Living with dementia
Side effects of neuroleptic medication (a type of tranquilliser) include drowsiness, stiffness and tremors. These can be avoided or reduced by adjusting the dose of the drug. In general, these drugs should be taken on a temporary basis to control the disease’s behavioural symptoms.
The disease itself may cause the patient to abuse alcohol and/or tobacco. These behaviours should be avoided as far as is possible.
Abuse of food, especially sweets, can be a symptom of the disease. This food abuse should be controlled as far as is possible, as it is harmful to the patient's health, especially those with cardiovascular disease or diabetes. Therefore, it may be a good idea not to buy such food, or to keep it out of reach.
Patients with frontotemporal dementia are advised to stay physically active. Physical exercise can also be beneficial in managing apathy. Meanwhile, some patients may exhibit compulsive exercise behaviours, especially walking. It is important to try to control these behaviours, for example by distracting the person with other activities.
Frontotemporal dementia can lead to a wide range of sleep disturbances. Some patients may suffer from hypersomnolence. They have a tendency to spend too many hours in bed. It is important to stimulate these patients so that they stay active. Other patients experience insomnia and compulsive behaviours at night (night-time walking, etc.). There are behavioural and pharmacological interventions that help manage these behaviours.
Frontotemporal dementia may affect the patient's sex life. It can lead to either an increase or decrease in sexual desire. The patient may exhibit socially inappropriate sexual behaviour due to behavioural disturbances.
A frontotemporal dementia diagnosis can have a significant emotional impact on both the patient and their family. In some cases, patients are in denial about their symptoms and do not recognise the disease.

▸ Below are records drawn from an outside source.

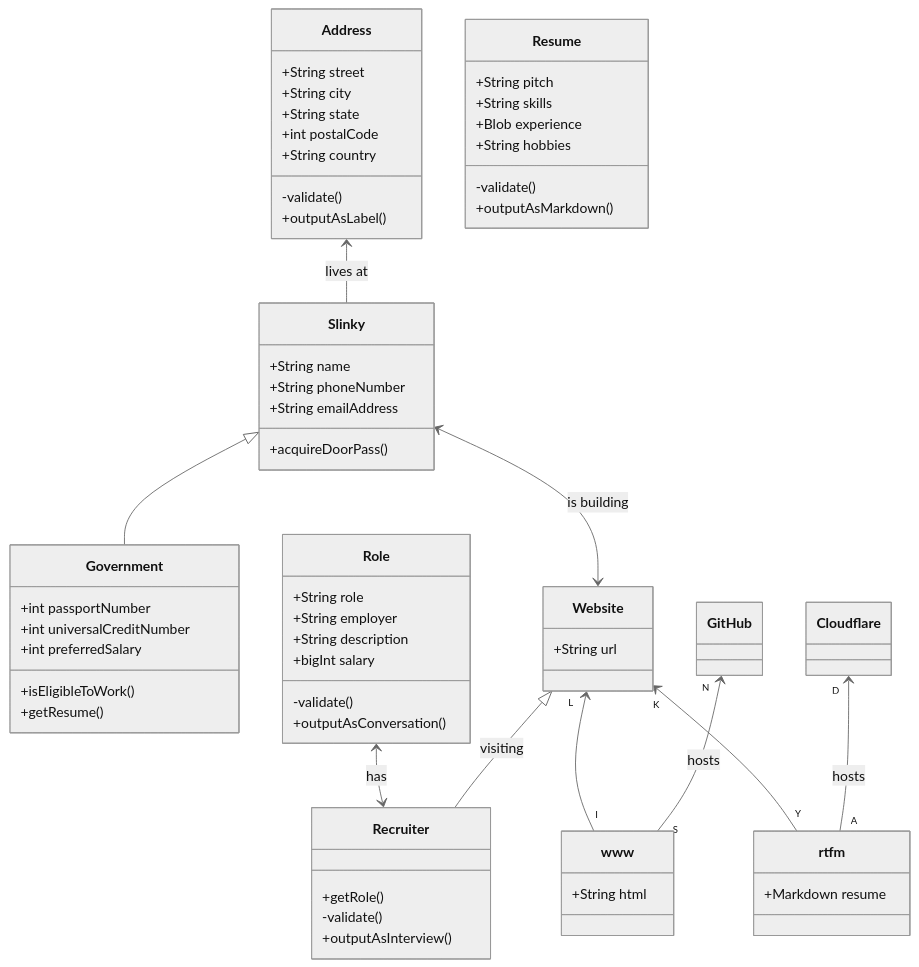
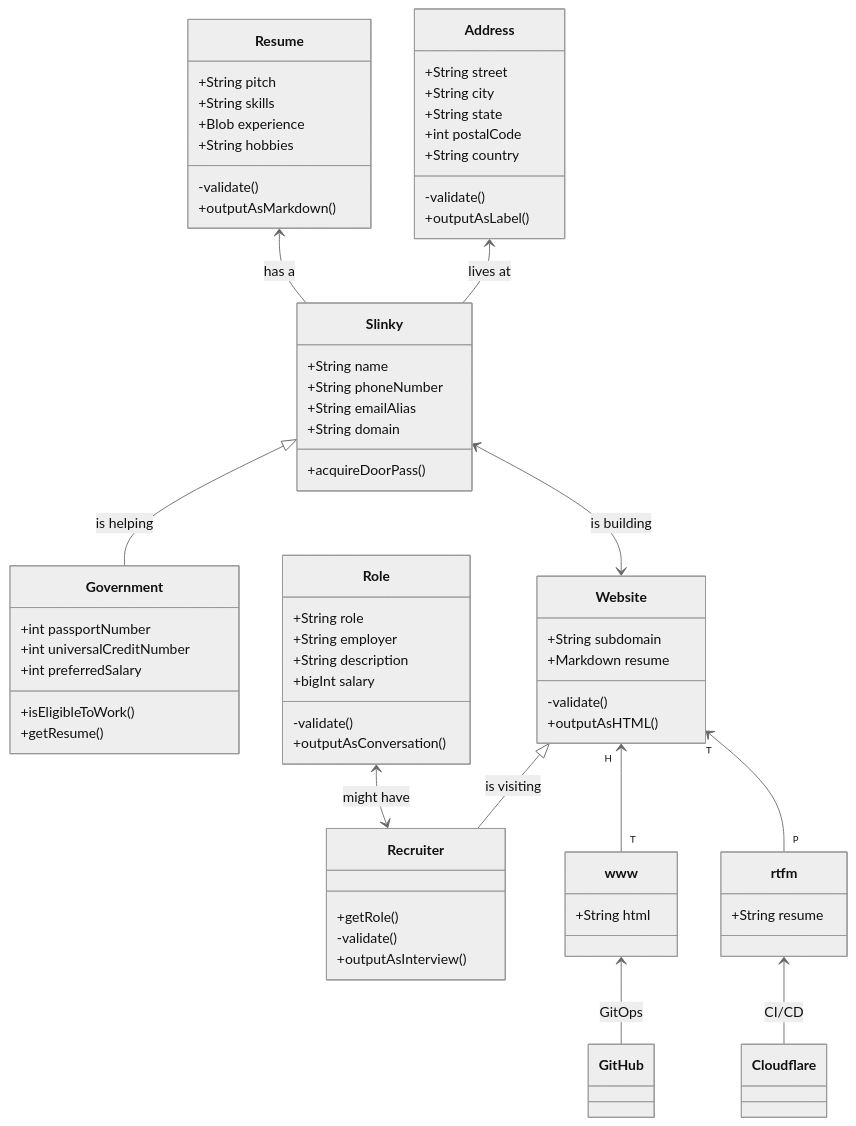
The diagram in docs/index.md (danslinky/danslinky.co.uk), drawn with Mermaid (neutral theme) before and after one commit.

Commit message:
fix the class diagram a bit

````diff
--- a/docs/index.md
+++ b/docs/index.md
@@ -3,64 +3,72 @@
 ``` mermaid
 classDiagram
-  Slinky <|-- Government
-  Website <|-- Recruiter:visiting
-  Role <--> Recruiter:has
+  Slinky <|-- Government:is helping
+  Website <|-- Recruiter:is visiting
+  Role <--> Recruiter:might have
   Slinky <--> Website:is building
   Slinky : +String name
   Slinky : +String phoneNumber
-  Slinky : +String emailAddress
+  Slinky : +String emailAlias
+  Slinky : +String domain
   Slinky: +acquireDoorPass()
   Address "" <-- "" Slinky:lives at
+  Resume "" <-- "" Slinky:has a
   class Government{
     +int passportNumber
     +int universalCreditNumber
     +int preferredSalary
     +isEligibleToWork()
     +getResume()
   }
   class Website {
-    +String url
+    +String subdomain
+    +Markdown resume
+    -validate()
+    +outputAsHTML()
   }
   class www{
     +String html
   }
   class rtfm{
-    +Markdown resume
+    +String resume
   }
   class Cloudflare{ }
   class GitHub{ }
-  Cloudflare "D" <-- "A" rtfm:hosts
-  GitHub "N" <-- "S" www:hosts
-  Website "L" <-- "I" www
-  Website "K" <-- "Y" rtfm
+
+  rtfm "" <-- "" Cloudflare:CI/CD
+  www "" <-- "" GitHub:GitOps
+  
+  Website "H" <-- "T" www
+  Website "T" <-- "P" rtfm
+  
   class Recruiter{
     +getRole()
     -validate()
     +outputAsInterview()
   }
   class Role{
     +String role
     +String employer
     +String description
     +bigInt salary
     -validate()
     +outputAsConversation()
   }
   class Resume{
     +String pitch
     +String skills
     +Blob   experience
     +String hobbies
     -validate()
     +outputAsMarkdown()
   }
   class Address{
     +String street
     +String city
     +String state
     +int postalCode
     +String country
     -validate()
     +outputAsLabel()  
   }
 ```
````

In cases where the main problem is language impairment (primary progressive aphasia), the diagnosis can have an enormous impact that may require specific emotional support.
The emotional impact is especially relevant for the patient's family, who may see their loved one's character and personality change as a consequence of the disease. Living with patients' behaviours can be distressing for caregivers. There are support programmes for dementia caregivers that are beneficial for the caregiver and, indirectly, for the patient.
Frontotemporal dementia also has a significant social impact. The disease often occurs in people under 65 years of age, who sometimes have young children. It may require them to take sick leave, which results in economic damage to the family.
In cases with a genetic component, the possibility of inheriting the mutation that causes the disease can be particularly distressing for the patient's children. In these cases, doctors may conduct a genetic counselling programme to provide the patient and their relatives with further information.